“This is just a slower bus to Kansas,” Mitten added. “That’s all that we are on, but trust me, the destination is exactly the same.”

One of Greitens’ other major points during the speech was his commitment to law enforcement and preventing events like the Ferguson unrest from occurring again. Beatty noted Democratic proposals to fix some of the underlying causes of the unrest, like mistrust between communities and law enforcement as well as the small portion of police officers that misuse and abuse their power, had gone unnoticed by the Republican Legislature and now by Greitens.

“I am still concerned we are not addressing the underlying issues that caused Ferguson, until we do that, we really haven’t solved any of those problems,” she said. “We all respect our police officers and want to protect them, but we have not addressed those issues as to why we had Ferguson.“

Beatty’s Senate counterpart, Minority Floor Leader Gina Walsh used her statement to re-emphasize Democratic opposition to right-to-work legislation making its way through the House and Senate. She pointed to the fact Missouri led all surrounding states in manufacturing growth last year and the state’s record employment numbers achieved under former Gov. Jay Nixon.

“These are important points to make, because behind every one of those statistics is a hardworking, real person, who is trying to make ends meet. They’re raising families, saving for college and trying to live a good life,” she said. “That’s why it’s up to all of us who serve in elected office – from the General Assembly all the way to the governor’s office – to respect these workers, to stand with these workers, and to protect them from government overreach and bureaucratic meddling.”

Beatty added that right-to-work should go before voters.

Conservatives pleased with Greitens’ first remarks

On the other hand, Republicans and the business community praised Greitens’ speech.

Missouri Republican Party Chairman Todd Graves said Greitens had upheld his campaign promise of taking the state in a new direction.

“Missouri now has a Governor who isn’t afraid to make tough decisions as he forges the path to a balanced budget, economic prosperity for businesses and families and strong support for our law enforcement officers,” Graves said. “Not only do I commend Governor Greitens on his leadership, I am honored to work alongside him as we continue to take Missouri in a positive direction for all people.”

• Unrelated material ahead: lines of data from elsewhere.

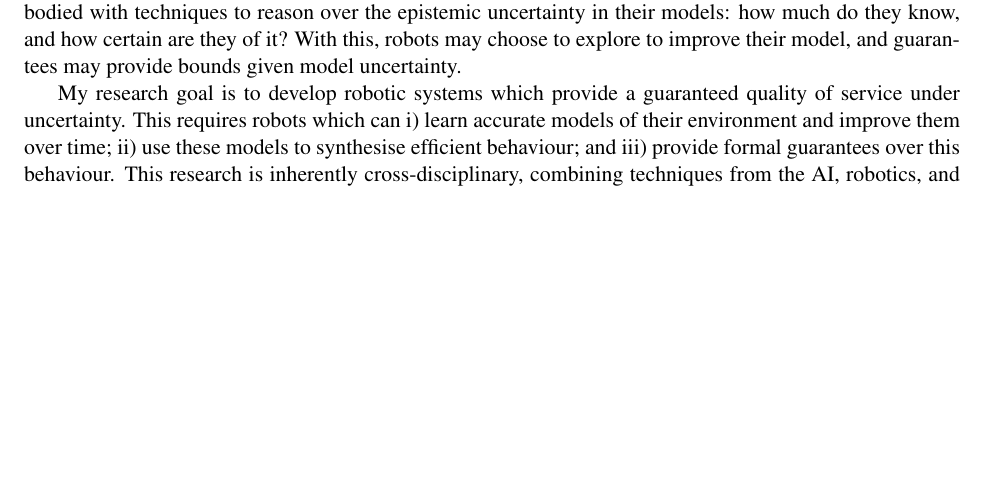
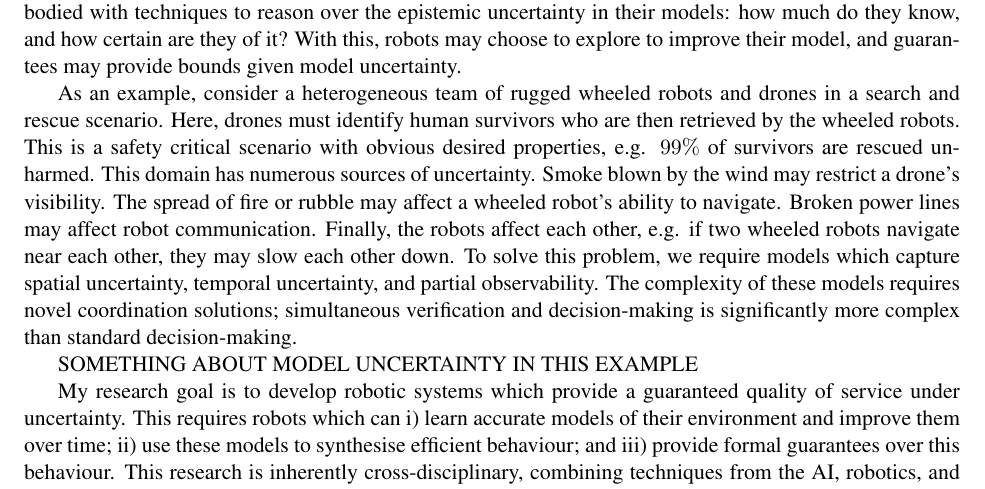
Before and after one commit to charlie1329/CV, a LaTeX document (cover_letters/uob_assis_prof/research_statement.tex): part of the page, cut so that both start at the same text, the shorter picture padded with empty space. Compiled offline with pdfLaTeX.

Commit message:
Draft of example
Signed-off-by: Charlie Street <me@charliestreet.net>

```diff
--- a/cover_letters/uob_assis_prof/research_statement.tex
+++ b/cover_letters/uob_assis_prof/research_statement.tex
@@ -47,6 +47,28 @@ With this, robots may choose to explore to improve their model, and guarantees m
 
 % BIG SEARCH AND RESCUE EXAMPLE
 
+As an example, consider a heterogeneous team of rugged wheeled robots and drones in a search and rescue scenario.
+%
+Here, drones must identify human survivors who are then retrieved by the wheeled robots.
+%
+This is a safety critical scenario with obvious desired properties, e.g. $99\%$ of survivors are rescued unharmed.
+%
+This domain has numerous sources of uncertainty.
+%
+Smoke blown by the wind may restrict a drone's visibility.
+%
+The spread of fire or rubble may affect a wheeled robot's ability to navigate.
+%
+Broken power lines may affect robot communication.
+%
+Finally, the robots affect each other, e.g. if two wheeled robots navigate near each other, they may slow each other down.
+%
+To solve this problem, we require models which capture spatial uncertainty, temporal uncertainty, and partial observability.
+%
+The complexity of these models requires novel coordination solutions; simultaneous verification and decision-making is significantly more complex than standard decision-making.
+
+SOMETHING ABOUT MODEL UNCERTAINTY IN THIS EXAMPLE
+
 % SUMMARISE THE PROBLEM THAT WE WANT TO ACHIEVE
 
 My research goal is to develop robotic systems which provide a guaranteed quality of service under uncertainty.
```
Also changed, not shown: cover_letters/uob_assis_prof/research_statement.pdf.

Missouri Chamber of Commerce President and CEO Dan Mehan was even more complimentary, especially given the fact the Missouri Chamber was one of the few organizations to support Greitens during his election.

“We knew we were backing someone who would do what he said and follow through,” he said. “We had that confidence in Eric and this is perfect evidence to see that… We’re very confident and we’re optimistic about the prospects.”

Additionally, he also credited Greitens for promoting a “pro-business agenda,” especially with mentioning right-to-work and tort reform efforts like the collateral source rule change and the adoption of Daubert expert witness standards early in his speech.